§ **EXERCISE GOAL**
For the records that follow, say how many lines have the word "backup" in them. Write the number and nothing more.

[[ DATASET RECORDS, beginning ]]

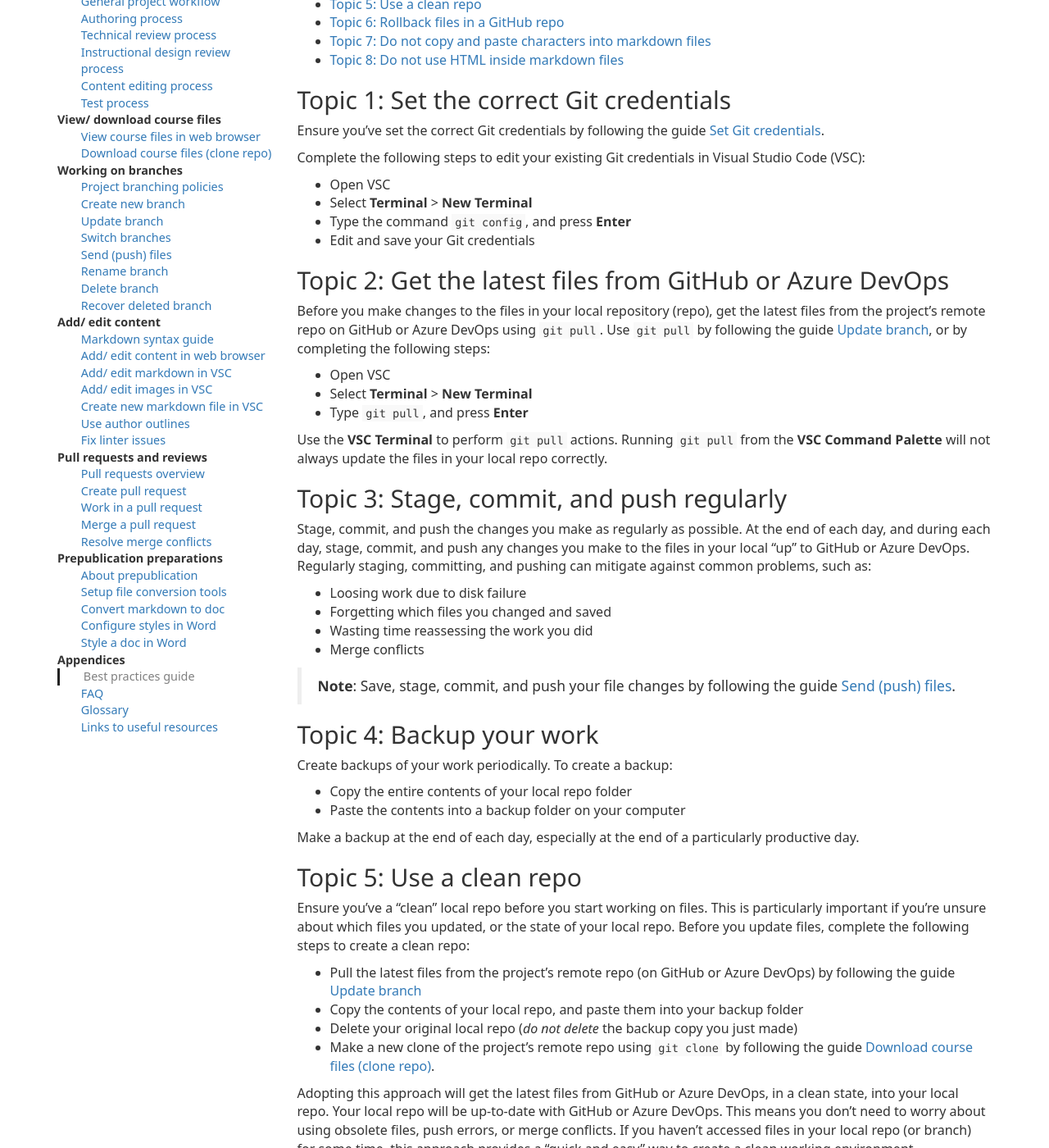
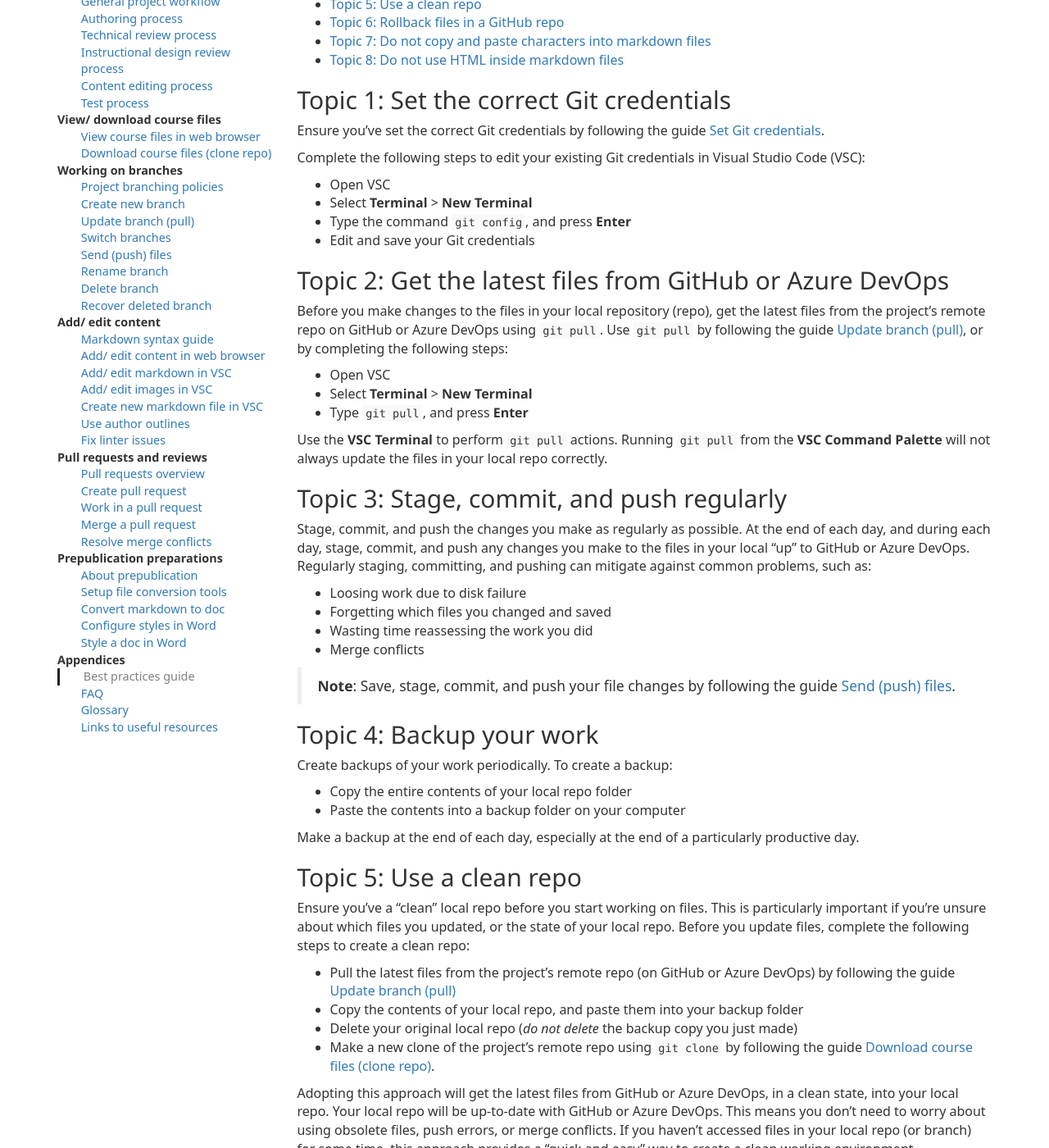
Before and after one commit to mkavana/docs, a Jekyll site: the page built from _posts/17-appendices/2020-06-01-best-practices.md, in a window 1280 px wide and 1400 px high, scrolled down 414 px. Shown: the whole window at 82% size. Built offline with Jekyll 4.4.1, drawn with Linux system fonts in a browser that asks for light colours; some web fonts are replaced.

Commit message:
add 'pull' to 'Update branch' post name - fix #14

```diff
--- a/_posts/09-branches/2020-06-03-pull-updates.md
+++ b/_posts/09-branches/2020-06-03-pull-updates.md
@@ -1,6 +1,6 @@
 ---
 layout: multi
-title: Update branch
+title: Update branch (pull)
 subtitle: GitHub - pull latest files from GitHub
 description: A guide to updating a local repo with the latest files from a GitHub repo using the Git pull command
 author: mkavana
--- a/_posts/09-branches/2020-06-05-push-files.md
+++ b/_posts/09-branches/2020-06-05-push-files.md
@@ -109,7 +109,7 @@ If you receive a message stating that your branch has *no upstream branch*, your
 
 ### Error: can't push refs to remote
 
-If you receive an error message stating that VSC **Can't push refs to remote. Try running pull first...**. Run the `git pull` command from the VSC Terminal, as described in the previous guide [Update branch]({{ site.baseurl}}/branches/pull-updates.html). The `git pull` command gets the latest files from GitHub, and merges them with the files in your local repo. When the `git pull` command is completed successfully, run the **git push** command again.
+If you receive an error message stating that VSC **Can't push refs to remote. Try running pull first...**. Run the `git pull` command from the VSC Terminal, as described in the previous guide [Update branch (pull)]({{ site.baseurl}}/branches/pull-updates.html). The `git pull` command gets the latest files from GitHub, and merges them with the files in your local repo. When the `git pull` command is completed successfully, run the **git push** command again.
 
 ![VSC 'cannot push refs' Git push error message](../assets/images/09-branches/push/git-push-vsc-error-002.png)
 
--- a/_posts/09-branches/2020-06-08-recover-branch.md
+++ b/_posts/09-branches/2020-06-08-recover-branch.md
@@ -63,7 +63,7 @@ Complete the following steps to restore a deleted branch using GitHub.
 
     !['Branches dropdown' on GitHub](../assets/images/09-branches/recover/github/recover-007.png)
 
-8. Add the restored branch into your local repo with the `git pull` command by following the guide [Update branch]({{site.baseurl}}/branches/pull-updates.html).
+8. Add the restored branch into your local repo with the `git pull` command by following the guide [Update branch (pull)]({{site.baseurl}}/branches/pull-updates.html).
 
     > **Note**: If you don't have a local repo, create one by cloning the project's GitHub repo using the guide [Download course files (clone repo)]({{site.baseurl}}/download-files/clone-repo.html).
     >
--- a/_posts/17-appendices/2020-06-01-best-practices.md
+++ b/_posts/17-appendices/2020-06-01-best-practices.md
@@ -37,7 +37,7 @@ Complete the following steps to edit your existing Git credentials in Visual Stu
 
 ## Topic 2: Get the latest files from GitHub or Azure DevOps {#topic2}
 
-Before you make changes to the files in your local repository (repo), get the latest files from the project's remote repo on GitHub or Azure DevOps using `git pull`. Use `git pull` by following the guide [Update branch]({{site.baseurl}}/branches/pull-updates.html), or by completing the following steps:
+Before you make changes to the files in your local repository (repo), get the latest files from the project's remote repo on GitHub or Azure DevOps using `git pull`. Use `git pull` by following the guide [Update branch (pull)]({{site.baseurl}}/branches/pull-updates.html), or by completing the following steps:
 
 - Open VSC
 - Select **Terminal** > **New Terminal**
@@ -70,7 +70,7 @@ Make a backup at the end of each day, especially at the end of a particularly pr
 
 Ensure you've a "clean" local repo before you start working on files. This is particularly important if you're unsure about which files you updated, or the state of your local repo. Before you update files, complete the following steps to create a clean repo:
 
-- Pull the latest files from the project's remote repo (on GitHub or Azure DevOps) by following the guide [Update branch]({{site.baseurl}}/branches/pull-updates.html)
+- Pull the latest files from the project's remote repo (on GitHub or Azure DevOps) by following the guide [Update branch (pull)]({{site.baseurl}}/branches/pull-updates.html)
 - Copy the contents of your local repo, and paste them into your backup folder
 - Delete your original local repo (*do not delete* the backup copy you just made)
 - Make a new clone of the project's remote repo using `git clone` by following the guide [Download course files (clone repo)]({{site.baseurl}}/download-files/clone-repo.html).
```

[[ DATASET RECORDS, end ]]
[[ DATASET RECORDS, beginning ]]

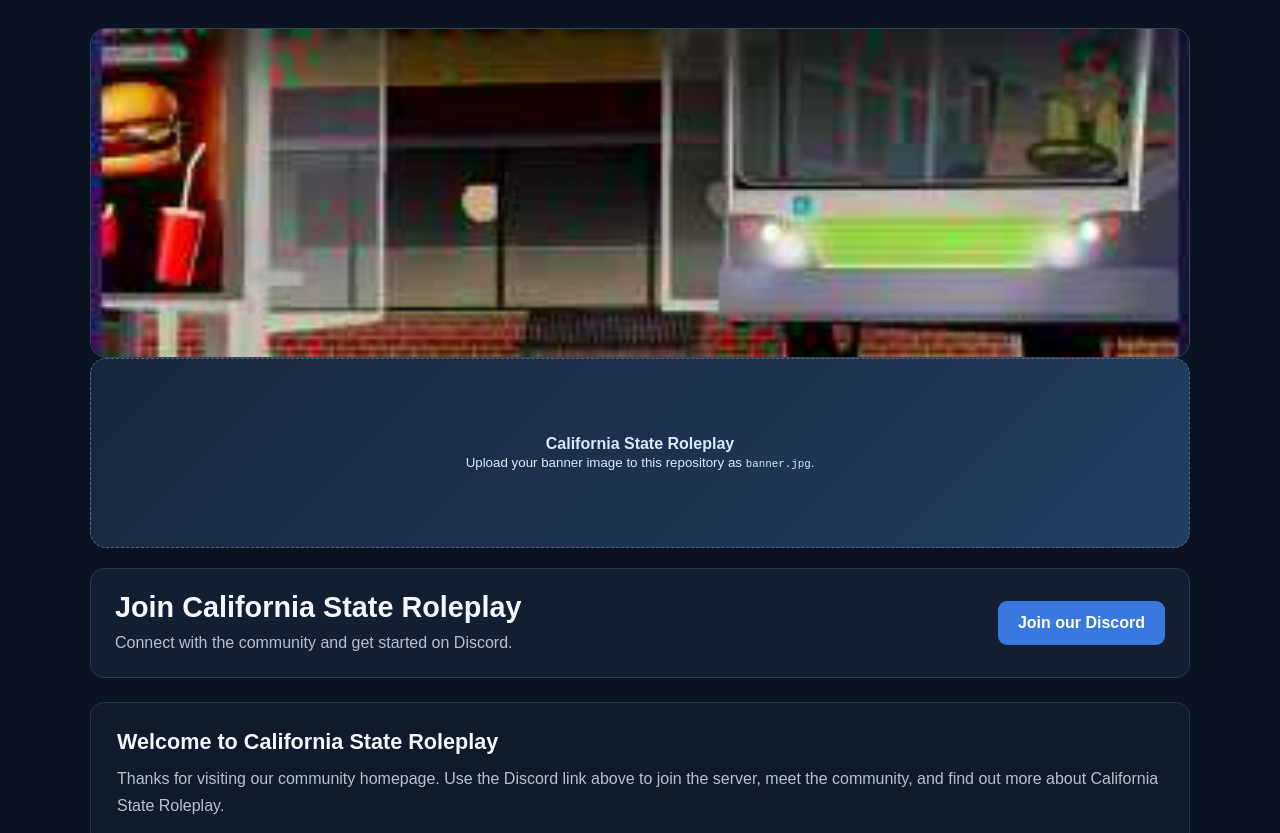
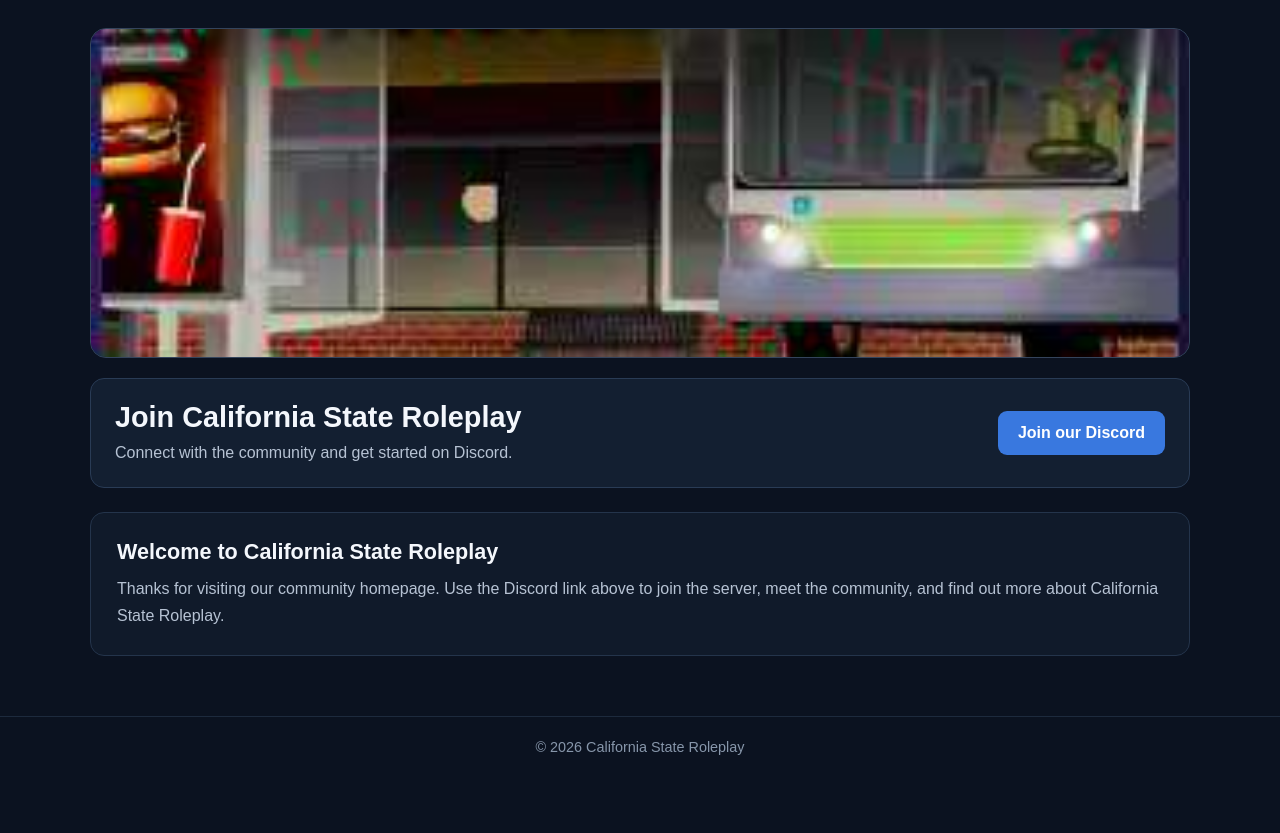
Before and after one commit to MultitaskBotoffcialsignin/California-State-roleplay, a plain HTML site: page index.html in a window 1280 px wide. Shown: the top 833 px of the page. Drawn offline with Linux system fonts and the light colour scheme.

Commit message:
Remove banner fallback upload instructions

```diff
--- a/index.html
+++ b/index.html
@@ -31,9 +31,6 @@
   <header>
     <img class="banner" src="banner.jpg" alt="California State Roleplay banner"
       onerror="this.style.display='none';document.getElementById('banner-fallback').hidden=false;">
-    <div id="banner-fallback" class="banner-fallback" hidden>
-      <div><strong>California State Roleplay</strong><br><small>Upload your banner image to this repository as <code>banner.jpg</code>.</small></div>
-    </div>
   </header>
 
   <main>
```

[[ DATASET RECORDS, end ]]

§ **RESULT**
3